### WORK INSTRUCTIONS
When the string "const" occurs in a line of the listing below, return that line.

====================

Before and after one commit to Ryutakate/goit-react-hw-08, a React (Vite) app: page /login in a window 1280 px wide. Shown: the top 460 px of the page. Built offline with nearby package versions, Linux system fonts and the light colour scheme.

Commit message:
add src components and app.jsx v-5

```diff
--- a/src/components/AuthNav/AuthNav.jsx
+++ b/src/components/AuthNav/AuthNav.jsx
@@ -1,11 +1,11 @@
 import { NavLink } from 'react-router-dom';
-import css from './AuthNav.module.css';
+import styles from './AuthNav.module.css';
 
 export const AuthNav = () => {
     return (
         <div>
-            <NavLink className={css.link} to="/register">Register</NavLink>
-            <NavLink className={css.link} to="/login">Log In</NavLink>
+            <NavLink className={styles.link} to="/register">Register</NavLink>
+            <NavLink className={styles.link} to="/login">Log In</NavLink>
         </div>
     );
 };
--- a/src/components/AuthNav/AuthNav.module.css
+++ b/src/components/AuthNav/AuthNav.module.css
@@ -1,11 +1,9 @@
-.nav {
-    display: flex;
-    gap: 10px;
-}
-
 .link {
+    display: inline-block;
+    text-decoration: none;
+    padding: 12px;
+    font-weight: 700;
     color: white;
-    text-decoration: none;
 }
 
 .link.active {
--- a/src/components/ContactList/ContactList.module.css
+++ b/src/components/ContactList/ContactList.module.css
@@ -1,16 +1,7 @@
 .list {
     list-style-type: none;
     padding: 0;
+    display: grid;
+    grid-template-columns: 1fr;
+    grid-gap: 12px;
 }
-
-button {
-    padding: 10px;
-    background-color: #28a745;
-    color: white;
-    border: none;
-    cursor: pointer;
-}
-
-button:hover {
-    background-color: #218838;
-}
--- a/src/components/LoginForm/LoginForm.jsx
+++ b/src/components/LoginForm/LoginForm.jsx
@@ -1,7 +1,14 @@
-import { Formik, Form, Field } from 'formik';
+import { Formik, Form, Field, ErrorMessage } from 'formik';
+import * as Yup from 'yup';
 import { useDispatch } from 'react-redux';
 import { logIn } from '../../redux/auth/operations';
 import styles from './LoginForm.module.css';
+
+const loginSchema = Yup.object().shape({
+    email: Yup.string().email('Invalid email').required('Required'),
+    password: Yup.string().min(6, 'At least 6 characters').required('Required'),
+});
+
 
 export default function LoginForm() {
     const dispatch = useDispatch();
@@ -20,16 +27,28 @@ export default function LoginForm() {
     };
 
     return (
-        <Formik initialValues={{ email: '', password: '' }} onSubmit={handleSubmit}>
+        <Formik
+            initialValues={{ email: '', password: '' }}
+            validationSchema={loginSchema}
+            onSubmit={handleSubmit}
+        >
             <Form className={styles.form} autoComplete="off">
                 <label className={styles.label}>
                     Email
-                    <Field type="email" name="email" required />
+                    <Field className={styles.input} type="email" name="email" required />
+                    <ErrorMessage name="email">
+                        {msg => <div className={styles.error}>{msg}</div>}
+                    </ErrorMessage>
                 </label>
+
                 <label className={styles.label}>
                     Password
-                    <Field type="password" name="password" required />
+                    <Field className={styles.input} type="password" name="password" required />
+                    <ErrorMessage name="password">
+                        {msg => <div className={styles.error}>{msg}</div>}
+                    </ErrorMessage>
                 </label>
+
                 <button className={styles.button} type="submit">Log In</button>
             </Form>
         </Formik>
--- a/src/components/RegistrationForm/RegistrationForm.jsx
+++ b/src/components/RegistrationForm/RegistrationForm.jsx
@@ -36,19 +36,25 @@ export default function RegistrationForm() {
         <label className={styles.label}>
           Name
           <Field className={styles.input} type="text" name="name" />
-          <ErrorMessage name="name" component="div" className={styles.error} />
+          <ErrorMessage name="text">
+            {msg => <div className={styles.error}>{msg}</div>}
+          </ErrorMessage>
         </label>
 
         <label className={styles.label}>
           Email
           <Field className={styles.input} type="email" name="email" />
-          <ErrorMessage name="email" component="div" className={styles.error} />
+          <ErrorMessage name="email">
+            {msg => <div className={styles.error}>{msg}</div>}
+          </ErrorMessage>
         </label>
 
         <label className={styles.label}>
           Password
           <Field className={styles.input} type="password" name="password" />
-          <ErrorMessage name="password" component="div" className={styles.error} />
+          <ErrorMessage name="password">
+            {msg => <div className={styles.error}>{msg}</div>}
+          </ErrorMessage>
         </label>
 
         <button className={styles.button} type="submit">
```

====================

### RESPONSE AREA
 export const AuthNav = () => {
+const loginSchema = Yup.object().shape({
     const dispatch = useDispatch();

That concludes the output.